Look through the material below and count the lines with the string "deleteTask". Report only the count.
:: Dataset excerpts ::
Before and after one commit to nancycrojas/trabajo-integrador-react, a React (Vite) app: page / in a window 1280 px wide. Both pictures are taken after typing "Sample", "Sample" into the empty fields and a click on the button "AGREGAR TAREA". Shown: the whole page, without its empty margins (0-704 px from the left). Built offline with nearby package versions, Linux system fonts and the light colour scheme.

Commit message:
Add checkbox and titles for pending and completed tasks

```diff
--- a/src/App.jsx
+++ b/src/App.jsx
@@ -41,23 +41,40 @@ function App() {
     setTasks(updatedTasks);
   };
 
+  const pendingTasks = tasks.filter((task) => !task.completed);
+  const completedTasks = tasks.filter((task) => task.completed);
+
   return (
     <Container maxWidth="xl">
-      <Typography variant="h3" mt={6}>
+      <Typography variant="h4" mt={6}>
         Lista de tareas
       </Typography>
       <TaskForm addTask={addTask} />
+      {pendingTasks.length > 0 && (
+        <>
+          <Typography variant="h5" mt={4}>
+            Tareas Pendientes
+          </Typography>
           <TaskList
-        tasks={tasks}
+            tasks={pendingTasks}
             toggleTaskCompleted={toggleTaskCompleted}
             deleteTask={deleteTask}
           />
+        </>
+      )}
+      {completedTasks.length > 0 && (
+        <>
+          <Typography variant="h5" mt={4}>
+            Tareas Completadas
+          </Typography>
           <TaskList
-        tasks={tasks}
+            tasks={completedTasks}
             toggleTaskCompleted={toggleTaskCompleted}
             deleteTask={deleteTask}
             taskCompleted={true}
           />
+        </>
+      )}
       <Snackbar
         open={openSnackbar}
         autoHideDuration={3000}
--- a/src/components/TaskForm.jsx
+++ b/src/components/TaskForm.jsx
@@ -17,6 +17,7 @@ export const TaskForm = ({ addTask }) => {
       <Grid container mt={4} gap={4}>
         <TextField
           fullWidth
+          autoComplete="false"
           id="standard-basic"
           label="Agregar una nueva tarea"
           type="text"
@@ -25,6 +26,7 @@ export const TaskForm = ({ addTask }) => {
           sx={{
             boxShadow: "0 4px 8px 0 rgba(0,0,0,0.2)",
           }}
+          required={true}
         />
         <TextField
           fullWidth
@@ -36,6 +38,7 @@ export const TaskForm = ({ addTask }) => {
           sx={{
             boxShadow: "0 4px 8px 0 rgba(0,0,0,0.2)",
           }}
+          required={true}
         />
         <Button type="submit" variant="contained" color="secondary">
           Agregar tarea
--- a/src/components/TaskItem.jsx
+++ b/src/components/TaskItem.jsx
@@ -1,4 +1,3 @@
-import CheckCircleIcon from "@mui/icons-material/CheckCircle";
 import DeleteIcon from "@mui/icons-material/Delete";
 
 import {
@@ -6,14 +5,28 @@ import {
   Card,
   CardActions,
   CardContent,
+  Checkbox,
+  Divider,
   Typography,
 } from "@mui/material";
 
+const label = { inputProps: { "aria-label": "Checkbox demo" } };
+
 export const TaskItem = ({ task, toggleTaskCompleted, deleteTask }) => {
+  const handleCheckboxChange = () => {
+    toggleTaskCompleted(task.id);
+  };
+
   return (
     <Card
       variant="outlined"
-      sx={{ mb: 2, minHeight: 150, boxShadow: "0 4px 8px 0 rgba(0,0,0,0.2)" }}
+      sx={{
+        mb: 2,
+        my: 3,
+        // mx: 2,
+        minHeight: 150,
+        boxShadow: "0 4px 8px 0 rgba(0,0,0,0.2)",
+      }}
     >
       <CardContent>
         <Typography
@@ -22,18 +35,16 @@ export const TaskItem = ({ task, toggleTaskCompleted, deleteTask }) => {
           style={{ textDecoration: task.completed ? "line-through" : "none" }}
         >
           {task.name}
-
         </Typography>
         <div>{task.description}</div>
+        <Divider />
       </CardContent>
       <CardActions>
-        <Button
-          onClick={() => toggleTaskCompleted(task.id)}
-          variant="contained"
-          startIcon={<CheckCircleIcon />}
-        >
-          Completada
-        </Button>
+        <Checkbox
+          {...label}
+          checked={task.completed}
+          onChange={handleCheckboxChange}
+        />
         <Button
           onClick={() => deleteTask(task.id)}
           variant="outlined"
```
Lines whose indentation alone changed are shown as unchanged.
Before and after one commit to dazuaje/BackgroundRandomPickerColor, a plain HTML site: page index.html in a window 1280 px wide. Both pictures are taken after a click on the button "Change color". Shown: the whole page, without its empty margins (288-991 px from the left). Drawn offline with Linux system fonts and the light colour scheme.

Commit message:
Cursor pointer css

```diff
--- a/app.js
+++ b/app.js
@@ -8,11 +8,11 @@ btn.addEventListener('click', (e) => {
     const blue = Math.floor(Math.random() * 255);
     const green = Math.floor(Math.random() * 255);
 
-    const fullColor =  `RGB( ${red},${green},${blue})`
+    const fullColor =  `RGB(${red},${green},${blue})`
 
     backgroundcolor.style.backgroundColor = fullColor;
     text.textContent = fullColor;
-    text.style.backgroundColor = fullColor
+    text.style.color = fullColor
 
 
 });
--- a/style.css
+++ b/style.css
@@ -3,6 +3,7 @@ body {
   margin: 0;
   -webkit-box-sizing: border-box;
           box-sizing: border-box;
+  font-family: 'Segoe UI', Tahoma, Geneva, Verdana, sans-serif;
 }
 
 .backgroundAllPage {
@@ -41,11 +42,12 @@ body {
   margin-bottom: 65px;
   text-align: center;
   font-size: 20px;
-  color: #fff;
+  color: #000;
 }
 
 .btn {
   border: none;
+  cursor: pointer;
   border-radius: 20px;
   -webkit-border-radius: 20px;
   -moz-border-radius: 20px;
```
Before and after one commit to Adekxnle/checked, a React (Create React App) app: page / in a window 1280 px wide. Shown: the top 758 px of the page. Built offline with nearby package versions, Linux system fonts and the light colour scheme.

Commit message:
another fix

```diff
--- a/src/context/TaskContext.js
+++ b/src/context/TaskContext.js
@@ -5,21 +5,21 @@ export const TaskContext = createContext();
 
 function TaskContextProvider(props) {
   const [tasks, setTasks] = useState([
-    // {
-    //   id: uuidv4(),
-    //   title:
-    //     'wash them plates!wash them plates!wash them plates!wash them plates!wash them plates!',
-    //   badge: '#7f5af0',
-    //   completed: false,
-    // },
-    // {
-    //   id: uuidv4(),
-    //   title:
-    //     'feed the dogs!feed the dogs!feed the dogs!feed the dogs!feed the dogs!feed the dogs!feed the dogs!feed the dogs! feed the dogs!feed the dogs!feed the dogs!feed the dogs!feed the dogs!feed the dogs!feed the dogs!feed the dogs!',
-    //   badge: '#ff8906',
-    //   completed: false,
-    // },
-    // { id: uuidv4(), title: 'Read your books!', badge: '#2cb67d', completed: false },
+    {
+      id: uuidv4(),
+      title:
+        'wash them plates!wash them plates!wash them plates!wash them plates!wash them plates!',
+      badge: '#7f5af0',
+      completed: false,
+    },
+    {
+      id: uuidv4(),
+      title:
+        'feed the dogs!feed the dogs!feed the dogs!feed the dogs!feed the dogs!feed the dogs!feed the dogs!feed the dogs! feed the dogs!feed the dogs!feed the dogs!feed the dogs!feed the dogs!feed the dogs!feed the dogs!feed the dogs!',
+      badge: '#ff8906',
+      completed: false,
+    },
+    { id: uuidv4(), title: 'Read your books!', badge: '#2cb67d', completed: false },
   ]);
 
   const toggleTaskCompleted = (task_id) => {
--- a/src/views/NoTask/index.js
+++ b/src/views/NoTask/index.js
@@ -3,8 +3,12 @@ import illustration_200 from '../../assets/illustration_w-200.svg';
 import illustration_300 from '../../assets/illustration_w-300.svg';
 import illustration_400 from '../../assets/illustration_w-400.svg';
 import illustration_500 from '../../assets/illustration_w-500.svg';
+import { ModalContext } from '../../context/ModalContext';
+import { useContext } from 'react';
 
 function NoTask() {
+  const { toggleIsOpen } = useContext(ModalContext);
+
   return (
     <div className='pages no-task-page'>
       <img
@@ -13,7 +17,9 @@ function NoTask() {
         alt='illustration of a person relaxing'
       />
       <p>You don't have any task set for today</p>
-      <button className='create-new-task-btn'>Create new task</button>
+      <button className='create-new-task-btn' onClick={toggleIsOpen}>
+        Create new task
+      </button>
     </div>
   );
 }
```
:::
*Answer to this problem:*
5